I’m sure you are all watching and reading the news these days wondering how Washington could let America come so dangerously close to defaulting on its debts.
I want to share some thoughts on the implications of what’s going on and where we go from here.
How Did We Get Here?
The debt ceiling, also known as the debt limit, is the maximum amount of money that the U.S. Treasury can borrow. Normally, Congress would pass legislation to adjust the debt limit as needed to ensure that we can pay our bills. It has done this 78 times–including three times under President Trump alone!
Regardless of whether you think our government is spending too much or too little, raising the debt ceiling is addressing debts we’ve already incurred—like paying your mortgage or your credit card bill every month.
But driven by extremist Republicans like Marjorie Taylor Greene, Speaker McCarthy is demanding draconian cuts to veterans, education, and just about everything else in exchange for raising the ceiling. His cuts are so draconian, they're not even realistic. But the extremists don’t care about facts; they care about scoring political points. And let’s not forget: McCarthy needed Marjorie Taylor Greene’s vote to become Speaker.
Let’s also not forget: Democrats like myself disagreed with Trump’s tax cuts for the wealthiest corporations, but we still raised the debt ceiling to pay for them because it’s the right thing to do for our country to avoid default.
Given House Republicans’ extremist position, the President, Speaker, and Congressional leaders from both parties are now in talks as the estimated default date of early June quickly approaches.
When Is the Right Time to Debate Spending?
The debt ceiling itself is not a tool to reduce spending. We should be having serious debates about spending during the annual appropriations process, when Congress allocates money for the government’s budget–and when the threat of defaulting is not hanging over our heads.
It’s not that different than what we do with our own families: We should think carefully, even have a serious debate, before making any big purchase. But once we’ve bought it, we need to pay the bill.
And if we don’t pay the bill? We wouldn’t expect any bank to trust us with a mortgage or car loan again. That’s why the very faith and credit of our nation is on the line.
Why is this so Dangerous?
Let’s be clear: America should never negotiate on its full faith and credit. The Speaker (and the MAGA Republicans he is beholden to) are setting a dangerous precedent and risking America’s financial health for the sake of their ideological fixations.
Even coming close to a default hurts our economy.
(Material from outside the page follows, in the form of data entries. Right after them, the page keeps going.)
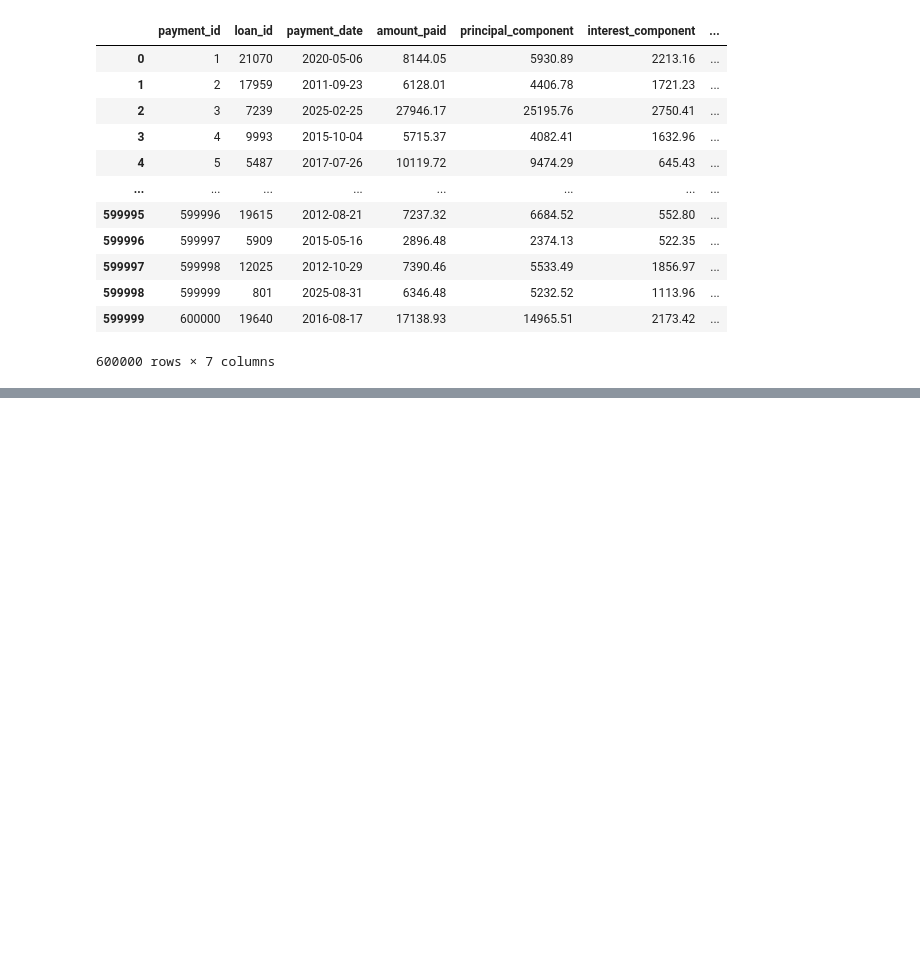
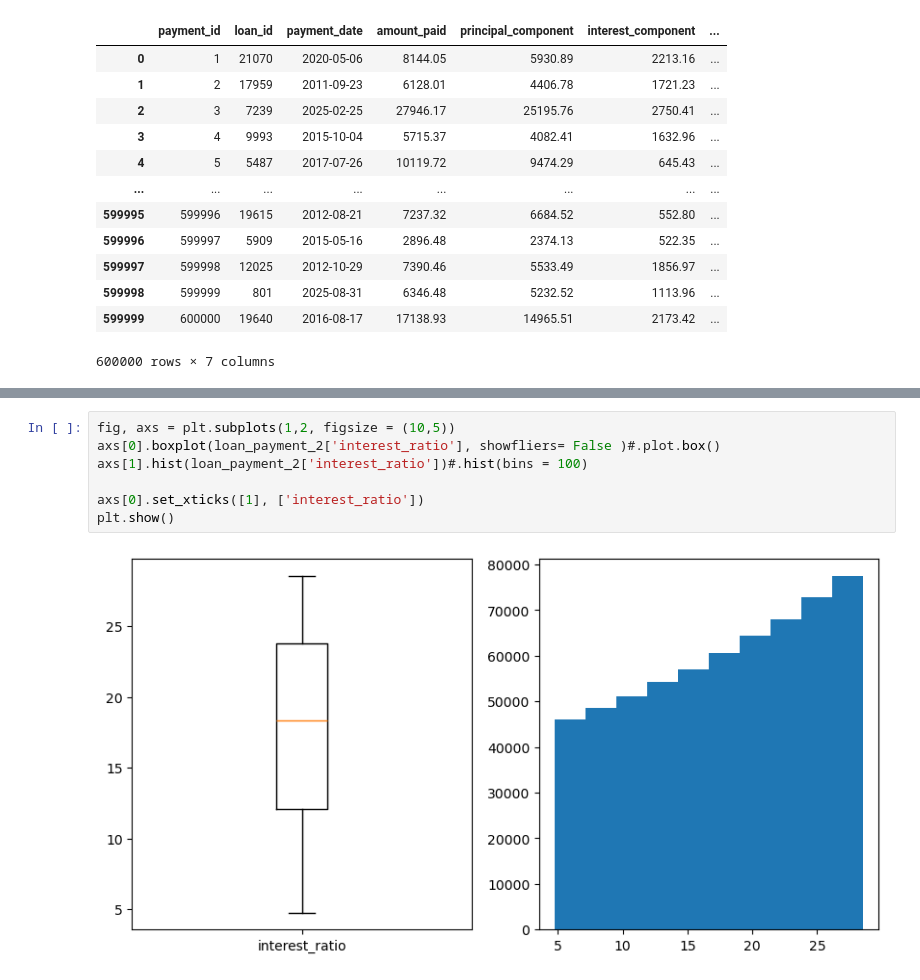
Before and after one commit to rohaa0831/Banking-Transactions, a Jupyter notebook: banking_transactions.ipynb, the cells around one changed output, grey strips where cells are left out. Saved outputs shown, nothing was run; the diff lists cells and outputs as text; blank space fills up the shorter version.

```diff
--- a/banking_transactions.ipynb
+++ b/banking_transactions.ipynb
@@ -179,0 +116,9 @@ Name: balance, Length: 750, dtype: float64
+# %%
+fig, axs = plt.subplots(1,2, figsize = (10,5))
+axs[0].boxplot(loan_payment_2['interest_ratio'], showfliers= False )#.plot.box()
+axs[1].hist(loan_payment_2['interest_ratio'])#.hist(bins = 100)
+
+axs[0].set_xticks([1], ['interest_ratio'])
+plt.show()
+# %% [output]
+[figure, added]
```
Also changed, not shown: parts of 53 cells of this notebook.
In 2011, when the federal government approached a default, stock prices plunged, market volatility spiked, corporate investments declined, and mortgage rates increased. On the whole, both consumer confidence and small-business optimism dropped. All this, before a default had even occurred.
While there is no historical precedent for the U.S. breaching its debt ceiling without Congress taking action, there is broad consensus by economists that a default would cause a lot of damage to the economy and erase the gains made in recent years. Over 7 million Americans could be thrown out of work. In our district alone, defaulting could kill about 8,400 jobs.
I support the President’s position to stand firm on defending America’s financial credibility. This is a fluid situation, and the status of the negotiations could change or stall at any moment.
I recently joined every other House Democrat in signing a “discharge petition,” which would force a vote to raise the debt ceiling cleanly. In order to succeed, though, this action would need at least five signatures from Republicans. It does not yet appear that there are five Republicans who are willing to cross party lines.
This episode will likely require some kind of compromise, which will be necessary to avoid this catastrophe. Right now there is a set of concessions on the table including clawing back money that was dedicated for covid relief (but which was never actually spent), capping future budgets, and imposing work requirements to receive certain federal benefits.
Every American should understand that negotiating things like work requirements isn’t about lessening the debt; it’s about using America’s full faith and credit as an ideological gambling chip. Work requirements, for example, would result in about $1 billion saved. In comparison, Republicans could be emboldened to extend the Trump tax cuts next, which would add another $3.5 trillion to the debt. In other words, we could save $1 with work requirements for every $3500 we could save on tax cuts for the wealthy. Which makes more sense?
At the end of the day, extremists are setting a dangerous precedent that we should play politics with America’s full faith and credit. That weakens our nation. It is the wrong thing to do for our country.
As always, you can reach out to me and my office with any questions you have ,or if you're in need of assistance.
Rep. Seth Moulton
Member of Congress
Massachusetts' District Six